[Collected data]
* * *

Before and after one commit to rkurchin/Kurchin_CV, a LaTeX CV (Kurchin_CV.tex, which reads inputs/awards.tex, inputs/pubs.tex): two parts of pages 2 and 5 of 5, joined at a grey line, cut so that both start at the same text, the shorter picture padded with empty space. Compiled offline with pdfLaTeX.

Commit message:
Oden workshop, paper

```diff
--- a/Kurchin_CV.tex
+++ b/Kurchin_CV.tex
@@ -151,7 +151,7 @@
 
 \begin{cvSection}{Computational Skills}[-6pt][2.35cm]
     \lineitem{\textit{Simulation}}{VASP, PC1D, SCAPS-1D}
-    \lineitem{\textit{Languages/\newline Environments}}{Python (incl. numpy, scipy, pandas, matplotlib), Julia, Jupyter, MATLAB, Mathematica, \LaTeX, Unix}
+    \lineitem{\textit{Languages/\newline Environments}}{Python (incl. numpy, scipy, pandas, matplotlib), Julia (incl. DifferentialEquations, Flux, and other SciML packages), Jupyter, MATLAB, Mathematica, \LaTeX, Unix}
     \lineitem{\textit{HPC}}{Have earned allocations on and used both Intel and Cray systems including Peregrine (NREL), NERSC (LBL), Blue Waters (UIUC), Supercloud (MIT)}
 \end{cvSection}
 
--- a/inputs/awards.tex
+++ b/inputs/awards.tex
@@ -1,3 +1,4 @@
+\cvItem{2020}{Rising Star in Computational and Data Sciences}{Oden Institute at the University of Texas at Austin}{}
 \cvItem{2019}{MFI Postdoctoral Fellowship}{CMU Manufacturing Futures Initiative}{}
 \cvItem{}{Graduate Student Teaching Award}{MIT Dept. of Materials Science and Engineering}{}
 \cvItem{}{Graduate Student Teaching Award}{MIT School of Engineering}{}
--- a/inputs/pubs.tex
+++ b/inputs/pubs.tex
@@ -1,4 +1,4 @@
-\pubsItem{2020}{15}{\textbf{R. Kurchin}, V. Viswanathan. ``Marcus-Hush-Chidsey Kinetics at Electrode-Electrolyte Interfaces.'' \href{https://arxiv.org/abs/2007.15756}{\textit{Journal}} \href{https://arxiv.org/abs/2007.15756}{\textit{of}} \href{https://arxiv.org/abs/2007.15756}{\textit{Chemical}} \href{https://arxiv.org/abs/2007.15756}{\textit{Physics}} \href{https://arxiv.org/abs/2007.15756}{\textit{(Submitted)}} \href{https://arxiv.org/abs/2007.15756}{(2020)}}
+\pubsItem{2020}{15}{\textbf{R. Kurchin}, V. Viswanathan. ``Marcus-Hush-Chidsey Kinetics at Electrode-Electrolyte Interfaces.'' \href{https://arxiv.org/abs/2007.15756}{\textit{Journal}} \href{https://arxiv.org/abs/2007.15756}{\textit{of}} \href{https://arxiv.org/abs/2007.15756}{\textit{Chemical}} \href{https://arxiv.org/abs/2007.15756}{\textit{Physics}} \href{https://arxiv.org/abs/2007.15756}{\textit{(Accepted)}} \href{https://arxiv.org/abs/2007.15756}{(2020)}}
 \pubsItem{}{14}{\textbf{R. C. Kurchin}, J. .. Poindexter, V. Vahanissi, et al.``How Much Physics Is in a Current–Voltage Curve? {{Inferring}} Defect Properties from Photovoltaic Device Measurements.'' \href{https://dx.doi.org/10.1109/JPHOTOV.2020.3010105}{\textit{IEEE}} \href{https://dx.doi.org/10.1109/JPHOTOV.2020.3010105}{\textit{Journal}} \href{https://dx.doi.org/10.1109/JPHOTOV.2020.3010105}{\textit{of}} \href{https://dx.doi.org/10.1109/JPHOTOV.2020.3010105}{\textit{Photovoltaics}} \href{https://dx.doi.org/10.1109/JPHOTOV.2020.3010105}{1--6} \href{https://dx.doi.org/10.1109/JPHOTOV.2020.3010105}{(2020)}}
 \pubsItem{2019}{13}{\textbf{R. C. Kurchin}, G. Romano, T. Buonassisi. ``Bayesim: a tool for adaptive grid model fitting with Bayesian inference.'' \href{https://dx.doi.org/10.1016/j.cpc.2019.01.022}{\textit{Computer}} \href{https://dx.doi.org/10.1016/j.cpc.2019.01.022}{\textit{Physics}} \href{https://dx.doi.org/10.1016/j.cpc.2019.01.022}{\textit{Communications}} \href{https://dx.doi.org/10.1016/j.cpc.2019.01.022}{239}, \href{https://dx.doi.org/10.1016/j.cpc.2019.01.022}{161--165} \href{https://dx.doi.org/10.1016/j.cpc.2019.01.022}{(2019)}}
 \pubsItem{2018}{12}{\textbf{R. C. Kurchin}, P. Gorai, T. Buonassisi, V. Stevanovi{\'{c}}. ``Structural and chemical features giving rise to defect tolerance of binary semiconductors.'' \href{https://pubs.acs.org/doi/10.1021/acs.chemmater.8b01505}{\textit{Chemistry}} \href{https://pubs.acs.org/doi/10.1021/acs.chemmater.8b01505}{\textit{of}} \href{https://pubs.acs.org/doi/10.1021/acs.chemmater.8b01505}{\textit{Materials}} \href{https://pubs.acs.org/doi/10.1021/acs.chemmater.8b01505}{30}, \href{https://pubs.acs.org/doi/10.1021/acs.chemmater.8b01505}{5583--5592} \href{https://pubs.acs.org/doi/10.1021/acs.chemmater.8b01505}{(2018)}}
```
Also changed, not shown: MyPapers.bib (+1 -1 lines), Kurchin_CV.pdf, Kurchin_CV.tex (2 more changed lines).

* * *

Look through the records for the word "inputs". Every line that has it should be copied.

- Written answer
Before and after one commit to rkurchin/Kurchin_CV, a LaTeX CV (Kurchin_CV.tex, which reads inputs/awards.tex, inputs/pubs.tex): two parts of pages 2 and 5 of 5, joined at a grey line, cut so that both start at the same text, the shorter picture padded with empty space. Compiled offline with pdfLaTeX.
--- a/inputs/awards.tex
+++ b/inputs/awards.tex
--- a/inputs/pubs.tex
+++ b/inputs/pubs.tex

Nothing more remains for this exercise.